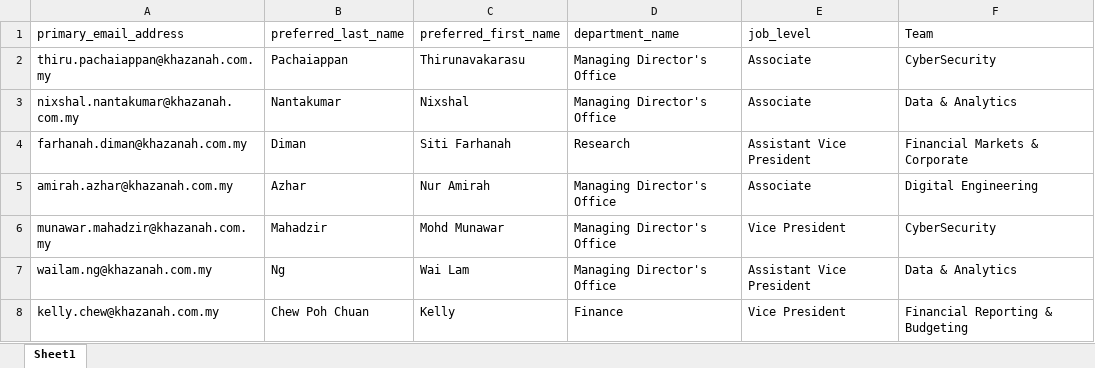
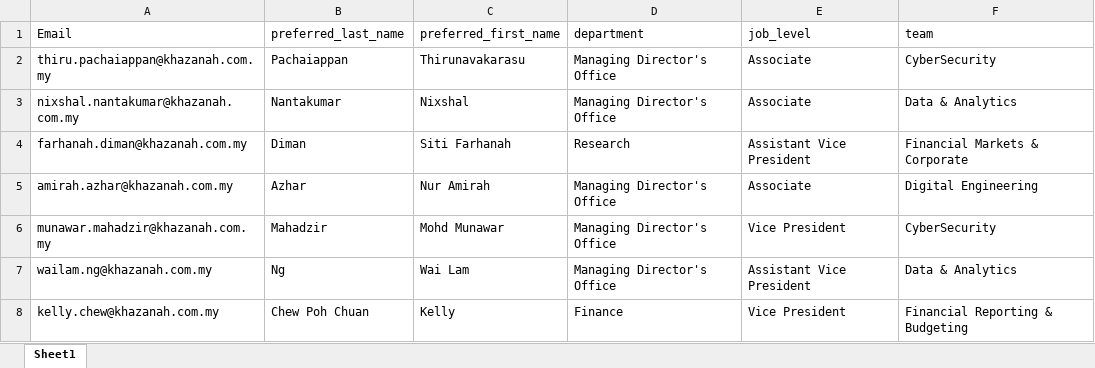
Before and after one commit to NewQar/LLReport, an Excel workbook: Users.xlsx, sheet Sheet1, drawn as a sheet; only a part is shown; values as stored, in another font and other column widths than the file's, no borders; the diff names each change by its address in the sheet, - before the commit and + after, or states it on an @@ line.

```diff
--- a/Users.xlsx (sheet Sheet1)
+++ b/Users.xlsx (sheet Sheet1)
-A1: primary_email_address
+A1: Email
-D1: department_name
+D1: department
-F1: Team
+F1: team
```
Also changed, not shown: 2 other files.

----------

Aim of the exercise
Would you give the entries above again verbatim, omitting the images they contain?

Result of this task
Before and after one commit to NewQar/LLReport, an Excel workbook: Users.xlsx, sheet Sheet1, drawn as a sheet; only a part is shown; values as stored, in another font and other column widths than the file's, no borders; the diff names each change by its address in the sheet, - before the commit and + after, or states it on an @@ line.

```diff
--- a/Users.xlsx (sheet Sheet1)
+++ b/Users.xlsx (sheet Sheet1)
-A1: primary_email_address
+A1: Email
-D1: department_name
+D1: department
-F1: Team
+F1: team
```
Also changed, not shown: 2 other files.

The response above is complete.